I recently invited you to share some of your posts from your archives. It is a way of giving your earlier or favourite posts a chance to be read by a different audience. Mine. Details of how you can participate is at the end of the post.
Jennie Fitzkee has been a pre-school teacher for over thirty years, I have reblogged several of her posts because they demonstrate how a dedicated and passionate teacher can ignite imagination and a passion for books and music in the very young. Here is a post from 2014 on the importance of conversation outside of classroom hours.
Lunchtime conversations in the classroom: It’s Important by Jennie Fitzkee
I thought you might enjoy a a little verbal window into my classroom at 12:00 PM. Is it chaos or is it beneficial?
Yes, there is chaos. The logistics of of getting fifteen children set up for lunch is no small feat. On the other side, lunch time is almost like a casual circle time; a time that we often engage in in-depth discussions, sometimes light and fun, sometimes deep and serious!
We have debated if girls can marry girls and boys can marry boys; we have nominated our favorite cereals and our hated vegetables. We talk about nutrition, manners, health, nightmares, and monsters. The questions are endless. Everyone’s opinion is valued. Isn’t that wonderful? A favorite is, “Tell me when you were a little girl”. Children derive such comfort and support when they know that their teacher had all the same fears and troubles when they were young. “It happened like this…” has become the opening sentence for the ‘Jennie stories’ that have children captivated. They know it is a true story as soon as they hear the words, “It happened like this”, and they are on the edge of their seats. And now, that phrase also signifies something important as well as true to children.
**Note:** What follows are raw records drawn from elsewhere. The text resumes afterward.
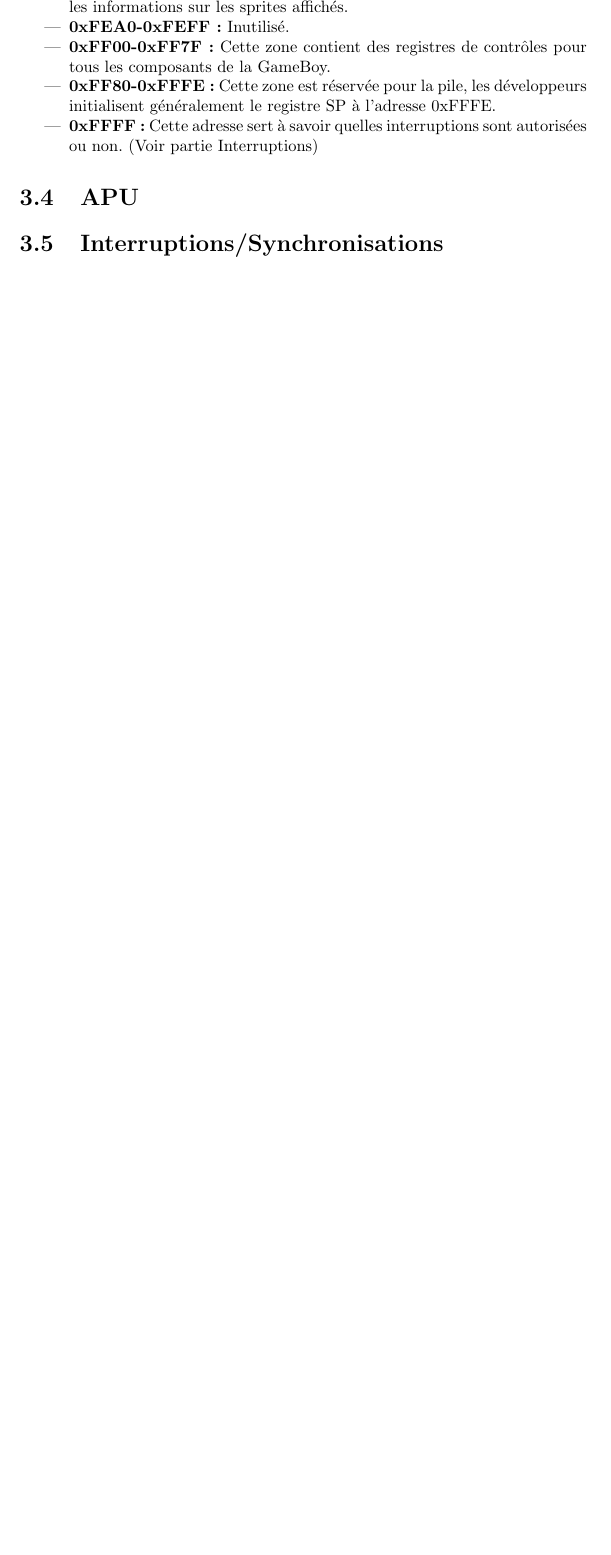
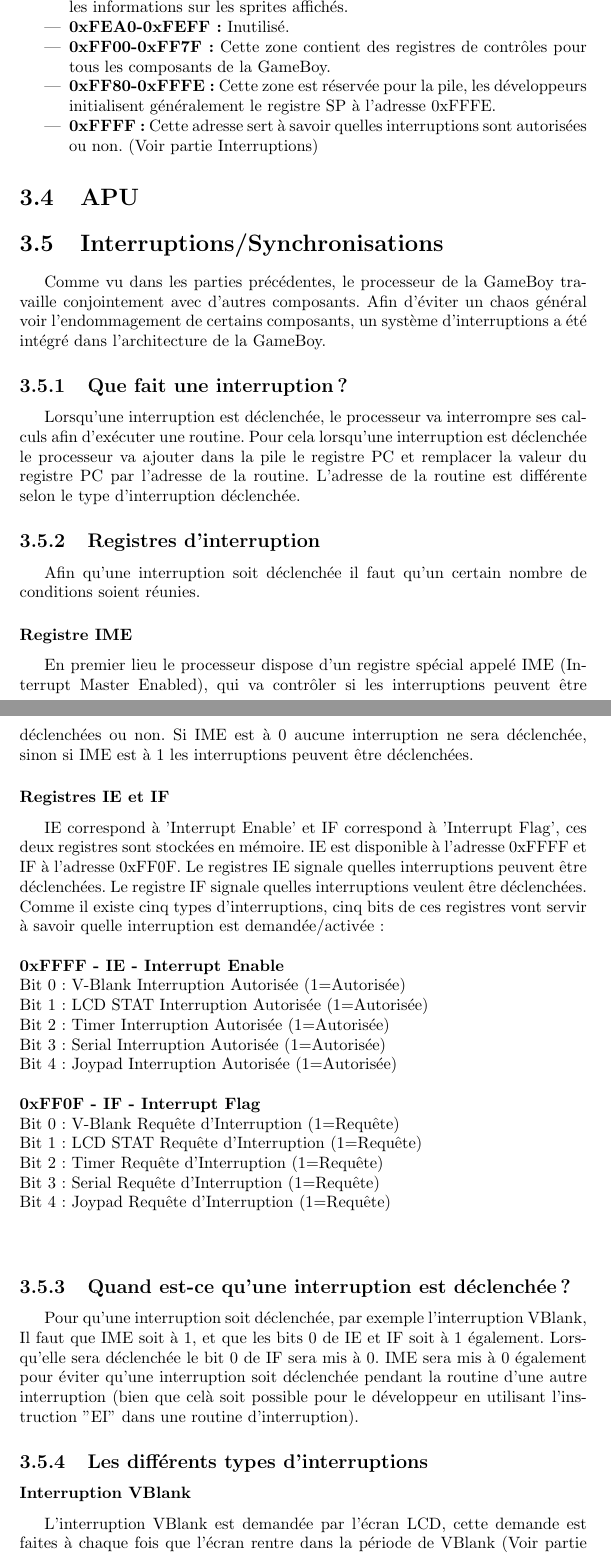
Before and after one commit to joakim-d/GroBoy, a LaTeX document (documents_TER/rapport.tex): part of page 10 of 15 before the commit and two parts of pages 10 and 11 of 17 after it, the two joined at a grey line, cut so that both start at the same text, the shorter picture padded with empty space. Compiled offline with pdfLaTeX.

Commit message:
Ajout de la partie interruptions/synchronisations

```diff
--- a/documents_TER/rapport.tex
+++ b/documents_TER/rapport.tex
@@ -155,3 +155,33 @@ non. (Voir partie Interruptions)
 
 \section{APU}
 \section{Interruptions/Synchronisations}
+Comme vu dans les parties précédentes, le processeur de la GameBoy travaille conjointement avec d'autres composants. Afin d'éviter un chaos général voir l'endommagement de certains composants, un système d'interruptions a été intégré dans l'architecture de la GameBoy.
+\subsection{Que fait une interruption?}
+Lorsqu'une interruption est déclenchée, le processeur va interrompre ses calculs afin d'exécuter une routine. Pour cela lorsqu'une interruption est déclenchée le processeur va ajouter dans la pile le registre PC et remplacer la valeur du registre PC par l'adresse de la routine. L'adresse de la routine est différente selon le type d'interruption déclenchée.
+\subsection{Registres d'interruption}
+Afin qu'une interruption soit déclenchée il faut qu'un certain nombre de conditions soient réunies.
+\subsubsection{Registre IME}
+En premier lieu le processeur dispose d'un registre spécial appelé IME (Interrupt Master Enabled), qui va contrôler si les interruptions peuvent être déclenchées ou non. Si IME est à 0 aucune interruption ne sera déclenchée, sinon si IME est à 1 les interruptions peuvent être déclenchées.
+\subsubsection{Registres IE et IF}
+IE correspond à 'Interrupt Enable' et IF correspond à 'Interrupt Flag', ces deux registres sont stockées en mémoire. IE est disponible à l'adresse 0xFFFF et IF à l'adresse 0xFF0F. Le registres IE signale quelles interruptions peuvent être déclenchées. Le registre IF signale quelles interruptions veulent être déclenchées.
+Comme il existe cinq types d'interruptions, cinq bits de ces registres vont servir à savoir quelle interruption est demandée/activée:\\\\
+\textbf{0xFFFF - IE - Interrupt Enable} \\
+Bit 0: V-Blank  Interruption Autorisée  (1=Autorisée)\\
+Bit 1: LCD STAT Interruption Autorisée  (1=Autorisée)\\
+Bit 2: Timer    Interruption Autorisée  (1=Autorisée)\\
+Bit 3: Serial   Interruption Autorisée  (1=Autorisée)\\
+Bit 4: Joypad   Interruption Autorisée  (1=Autorisée)\\\\
+\textbf{0xFF0F - IF - Interrupt Flag} \\
+Bit 0: V-Blank  Requête d'Interruption  (1=Requête)\\
+Bit 1: LCD STAT Requête d'Interruption  (1=Requête)\\
+Bit 2: Timer    Requête d'Interruption  (1=Requête)\\
+Bit 3: Serial   Requête d'Interruption  (1=Requête)\\
+Bit 4: Joypad   Requête d'Interruption  (1=Requête)\\\\
+
+\subsection{Quand est-ce qu'une interruption est déclenchée?}
+Pour qu'une interruption soit déclenchée, par exemple l'interruption VBlank, Il faut que IME soit à 1, et que les bits 0 de IE et IF soit à 1 également.
+Lorsqu'elle sera déclenchée le bit 0 de IF sera mis à 0. IME sera mis à 0 également pour éviter qu'une interruption soit déclenchée pendant la routine d'une autre interruption (bien que celà soit possible pour le développeur en utilisant l'instruction "EI" dans une routine d'interruption).
+\subsection{Les différents types d'interruptions}
+\subsubsection{Interruption VBlank}
+L'interruption VBlank est demandée par l'écran LCD, cette demande est faites à chaque fois que l'écran rentre dans la période de VBlank (Voir partie GPU), l'interruption sert généralement à mettre à jour les dessins du jeu avant l'affichage d'une nouvelle image. La routine se trouve à l'adresse 0x0040.
+\subsubsection{Interruption LCD STAT}
```
Also changed, not shown: documents_TER/rapport.tex (9 more changed lines).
Lunch time is much more than learning about nutrition, practicing with utensils, or remembering ‘please’ and ‘thank you’. It is a time of coming together, where we truly bond as a family, and often engage in rich conversation. Much like our Morning Meeting, each child’s thoughts and questions are welcomed and valued. We had quite a deep discussion which I would like to share with you. Many children were contributors to this conversation. It happened like this:
Child: “Is die a bad word?”
Jennie: “No, die is not a bad word. Everything that is alive dies. Flowers die. People die after they are very, very old.”
Child: “What does alive mean?”
Jennie: “It means something that is living, like plants, or animals, and even people. Let’s see; ‘What is alive and what is dead’?”
Child: “My lunch is not alive.”
Child: “Or a table.”
Jennie: “Is the lettuce on my sandwich alive or dead? This is tricky.”
Jennie: “Well, it was alive when it was growing in the ground, and it died after it was picked. All plants and food are alive when they are growing. Just like animals and people.”
Child: “I’m growing. Will I die when I stop growing?”
Jennie: “You probably won’t die until you are very old.”
Child: “My Grampy’s old, and he’s alive.”
Jennie: “My mother is very old, and she is alive, too.”
Child: “Do you die if there’s a fire?”
Jennie: “Firefighters will be there to rescue and help you. You probably won’t die.”
Child: “What if you’re hot in a fire?”
Jennie: “A fire hardly ever happens, and the firefighters are right there. You don’t need to worry about that at all. You probably won’t die until you are very old.”
Child: “Will God die? He’s very old.”
Jennie: “God doesn’t die. For people who believe, He lives in your heart forever.”
Wow! As you can see, our lunch times are often full of wonder and sharing. Learning takes place in many ways, and we will always provide an environment and multiple avenues, such as today, where children can learn.
Did you know that the benefits of verbal dialogue among families at dinner is as effective for language development as reading?
A key to language and to reading readiness is in both conversation and listening. I believe that our lunch time provides all of these opportunities plus socializing, nutrition, education, and reinforcement of table manners, in a fun, sometimes relaxed, sometimes chaotic environment. It’s wonderful!
About Jennie Fitzkee
I have been teaching preschool for over thirty years. This is my passion. I believe that children have a voice, and that is the catalyst to enhance or even change the learning experience. Emergent curriculum opens young minds. It’s the little things that happen in the classroom that are most important and exciting. That’s what I write about.
I am highlighted in the the new edition of Jim Trelease’s bestselling book, “The Read-Aloud Handbook” because of my reading to children. My class has designed quilts that hang as permanent displays at both the National Liberty Museum in Philadelphia, and the Fisher House at the Boston VA Hospital.
Connect to Jennie
My thanks to Jenny for sharing the second of four posts with us today and look out for more next Sunday. In the meantime I hope you will head over to her blog and catch up on her current posts.
If you would like to give some of your posts from the past a little TLC then dust them off and send four links to me at firstname.lastname@example.org. If this is your first time on Smorgasbord then please include your links to social media. If you like the experience then we can always look at sharing more.
This is for posts of general interest rather then book promotion, although your work will feature. If you would like to promote your work here then please contact me at the email address above.
Look forward to hearing from you. Thanks Sally.